Methodologically, I fancy myself a historian (actually, I fancy myself an archivist in extended training, but that’s by the by). By aligning myself with history, and particularly archival history, I suggest that I look at evidence contemporary to the topic at hand in order to learn more about that topic. Of course, like most doctoral candidates, I employ a compound methodology as befits the questions I’m asking. But still, when explaining to people what I do with my time, the answer is ‘considering television artefacts’. If I wanted to incorporate my professional archivist training, I might also add ‘considering how to organise these television artefacts so that others can consider them, too.’
The artefacts I’m looking at are mostly in the form of documents. It is a recurring gripe of mine that, even among historians, any artefact that isn’t a television programme is seen as secondary evidence. As most moving image historians know, for varying reasons historical moving images are often lost, destroyed, decayed or – in the case of early broadcasting – never recorded in the first place. So, a historian, upon finding that the television programme they want to study is not available, might either turn to other sources (such as documentation) or give up. The television programme is the gold-standard artefact of television history. Without it, they can use other resources, but the resultant research might be seen as supplementary or secondary – i.e. less good.
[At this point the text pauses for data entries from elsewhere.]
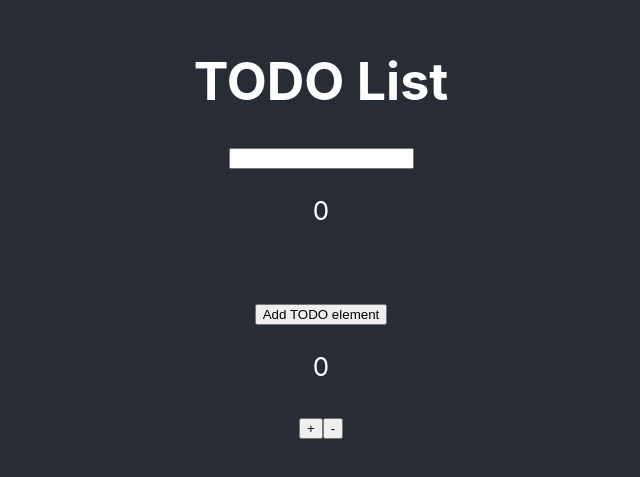
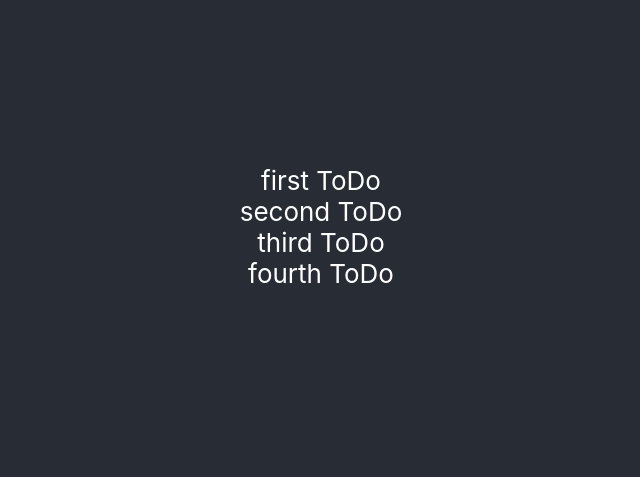
Before and after one commit to faviolla/react-components, a React (Create React App) app: page / in a window 1280 px wide. Shown: the part 173-650 px from the top of the page, without its empty margins (319-959 px from the left). Built offline with nearby package versions, Linux system fonts and the light colour scheme.

Commit message:
Render Component was created.

```diff
--- a/src/App.js
+++ b/src/App.js
@@ -1,5 +1,6 @@
 import CounterComponent from "./CounterComponent";
 import ListComponent from "./ListComponent";
+import RenderComponent from "./RenderComponent";
 
 import "./App.css";
 
@@ -7,8 +8,9 @@ function App() {
   return (
     <div className="App">
       <header className="App-header">
-        <ListComponent />
-        <CounterComponent />
+        <RenderComponent />
+        {/* <ListComponent /> */}
+        {/* <CounterComponent /> */}
       </header>
     </div>
   );
--- a/src/CounterComponent.js
+++ b/src/CounterComponent.js
@@ -4,7 +4,7 @@ const CounterComponent = () => {
   const [count, setCount] = useState(0);
 
   const increment = () => {
-    setCount((prevState) => (prevState + 1));
+    setCount((prevState) => prevState + 1);
   };
 
   const decrement = () => {
@@ -13,8 +13,8 @@ const CounterComponent = () => {
   return (
     <div>
       <p>{count}</p>
+      <button onClick={decrement}>-</button>
       <button onClick={increment}>+</button>
-      <button onClick={decrement}>-</button>
     </div>
   );
 };
--- a/src/ListComponent.js
+++ b/src/ListComponent.js
@@ -27,7 +27,7 @@ const ListComponent = () => {
   return (
     <>
       <h1>TODO List</h1>
-      <input onKeyDown={onEnterHandler} onChange={onChangeHandler} value={input} />
+      <input onKeyDown={onEnterHandler} onChange={onChangeHandler} value={input} placeholder="new task" />
       <p>{items.length}</p>
       <ul>
         {items.map((element, index) => (
--- /dev/null
+++ b/src/RenderComponent.js
@@ -0,0 +1,21 @@
+import React from "react";
+import ToDosList from "./ToDosList";
+
+const RenderComponent = () => {
+  const ToDos = [
+    { id: 1, name: "first ToDo" },
+    { id: 2, name: "second ToDo" },
+    { id: 3, name: "third ToDo" },
+    { id: 4, name: "fourth ToDo" },
+  ];
+  return (
+    <div>
+      {ToDos.map((todo) => {
+        console.log(todo);
+        return <ToDosList key={todo.id} todo={todo.name} />;
+      })}
+    </div>
+  );
+};
+
+export default RenderComponent;
--- /dev/null
+++ b/src/ToDosList.js
@@ -0,0 +1,7 @@
+import React from "react";
+
+const ToDosList = (props) => {
+  return <div>{props.todo}</div>;
+};
+
+export default ToDosList;
```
Recently, though, I have noticed a seemingly more radical approach to television history, one that recalls episodes of 999 rather than any Media Studies lecture I’ve ever attended. More and more researchers are seeking to reconstruct aspects of television history, as best they can, using the most appropriate tools at their disposal.
For instance, one of the highlights of last year’s Spaces of Television conference was a presentation by Dr Andrew Ireland about the experiment at the heart of his PhD thesis. In this experiment, Ireland used the script from Tooth and Claw, a 2006 story of Doctor Who. He then found actors who resembled David Tennant and Billie Piper and a crew at his university, and set about re-enacting the episode. However, instead of remaking it shot for shot, he instead kitted out a television studio so that it mimicked the constraints of shooting Doctor Who in the 1960s. He then proceeded to re-enact the beginning ofTooth and Claw as a 20 minute instalment of an as-live, multi-camera studio drama. From Ireland’s perspective, the aim was not to reconstruct an old studio drama (he doesn’t use the word ‘reconstruct’ precisely because he has created a new thing), but to reconstruct the process of making one.
Another example: in my ‘Kine Weekly’ blog a couple of weeks back, I linked to a tweet by Dave Jeffrey. He has evidently been making a 3d computer model of the old Westward Television studio building. By his own admission, it seems that this was merely a handy vessel for him to practice using Blender – an open-source computer graphics software doodah. These visualisations are obviously only digital facsimiles of the original layout of the building, but they also have the potential to be extremely helpful to anyone wanting to gain a greater understanding of how Westward was physically laid out.
Speaking of studios, there is also the Facebook group Pebble Mill, that crowdsources the history of the Pebble Mill Studios by inviting interactions from those who used to work there. The project has been running for a while now, overseen by Vanessa Jackson. Now, interviews are a known source of historical evidence, but I think this is different. Rather than creating oral histories, Vanessa posts pictures and other artefacts she finds from the studio, and asks for help contextualising the artefacts. Responders will comment, confirming who that person is or what that machine was for. They will often – unprompted, yet certainly welcome – offer their reminiscences and anecdotes from their time at Pebble Mill. It is not a reconstruction, strictly speaking, but it certainly goes some way toward reconstructing the everyday life and operations of Pebble Mill, in a manner that is organic and true to the nature of working life, where no one person knows everything.
I’m glad to have come across such a wide range of innovative historical research methods that use archival evidence as I try to unpick exactly how to describe my own. Despite the fact that the methodology is a tiny proportion of my PhD thesis, it is probably the part I have redrafted the most. I am certainly inspired to be bolder in my presentation of documents as a source of primary research, and I have already skewed my topic toward mapping out the policies, infrastructures and operations that underpinned Southern Television – i.e. things that can be in some way reconstructed from documentation – more than their programmes. My methodology is far from unique, too, and it is nowhere near as inventive as the examples listed here. Nevertheless, I think researchers are still too willing to give up on certain areas of television history, because the programmes haven’t survived or the creatives involved are not available. So much of television has been created through systems, processes, structures and infrastructures that evolved over time. Reconstructing these peculiar contexts and visualising them are just as important as watching the programmes.
Lastly, I should say that my ponderings on this matter were inspired by a little exchange I had with my dad on Twitter.